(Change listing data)
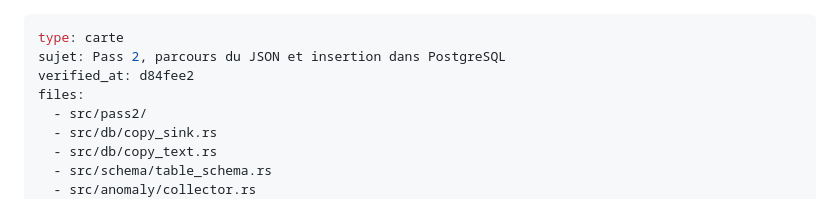
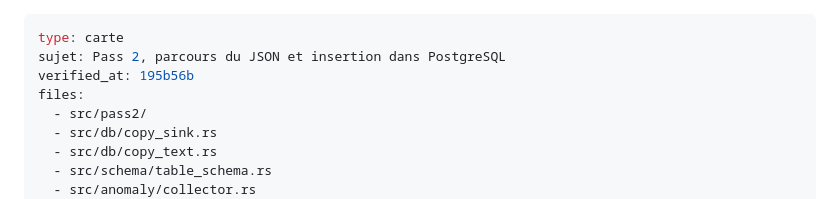
Before and after one commit to rhoods/json2sql, a Markdown page: docs/guides/pass2.md, the part around the change. Rendered like a GitHub page.

Commit message:
docs: verified_at du guide touché par #162 [skip ci]
Co-Authored-By: Claude Opus 5.5 <noreply@anthropic.com>

```diff
--- a/docs/guides/pass2.md
+++ b/docs/guides/pass2.md
@@ -1,7 +1,7 @@
 ---
 type: carte
 sujet: Pass 2, parcours du JSON et insertion dans PostgreSQL
-verified_at: d84fee2
+verified_at: 195b56b
 files:
   - src/pass2/
   - src/db/copy_sink.rs
```
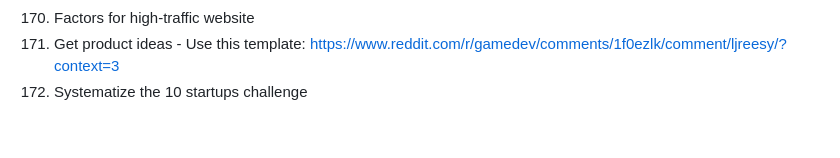
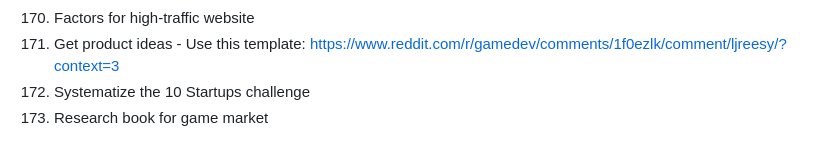
Before and after one commit to marcpre/personal_blog_eleventy, a Markdown page: README.md, the part around the change. Rendered like a GitHub page.

```diff
--- a/README.md
+++ b/README.md
@@ -183,4 +183,5 @@ Include images:
 169. AI for Mietrechtsgesetz bauen
 170. Factors for high-traffic website
 171. Get product ideas - Use this template: https://www.reddit.com/r/gamedev/comments/1f0ezlk/comment/ljreesy/?context=3
-172. Systematize the 10 startups challenge
+172. Systematize the 10 Startups challenge
+173. Research book for game market
```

*WHAT THE TASK REQUIRES*. Could each line of the data be written out exactly, with no pictures included?

*TASK RESULT*.
Before and after one commit to rhoods/json2sql, a Markdown page: docs/guides/pass2.md, the part around the change. Rendered like a GitHub page.

Commit message:
docs: verified_at du guide touché par #162 [skip ci]
Co-Authored-By: Claude Opus 5.5 <noreply@anthropic.com>

```diff
--- a/docs/guides/pass2.md
+++ b/docs/guides/pass2.md
@@ -1,7 +1,7 @@
 ---
 type: carte
 sujet: Pass 2, parcours du JSON et insertion dans PostgreSQL
-verified_at: d84fee2
+verified_at: 195b56b
 files:
   - src/pass2/
   - src/db/copy_sink.rs
```
Before and after one commit to marcpre/personal_blog_eleventy, a Markdown page: README.md, the part around the change. Rendered like a GitHub page.

```diff
--- a/README.md
+++ b/README.md
@@ -183,4 +183,5 @@ Include images:
 169. AI for Mietrechtsgesetz bauen
 170. Factors for high-traffic website
 171. Get product ideas - Use this template: https://www.reddit.com/r/gamedev/comments/1f0ezlk/comment/ljreesy/?context=3
-172. Systematize the 10 startups challenge
+172. Systematize the 10 Startups challenge
+173. Research book for game market
```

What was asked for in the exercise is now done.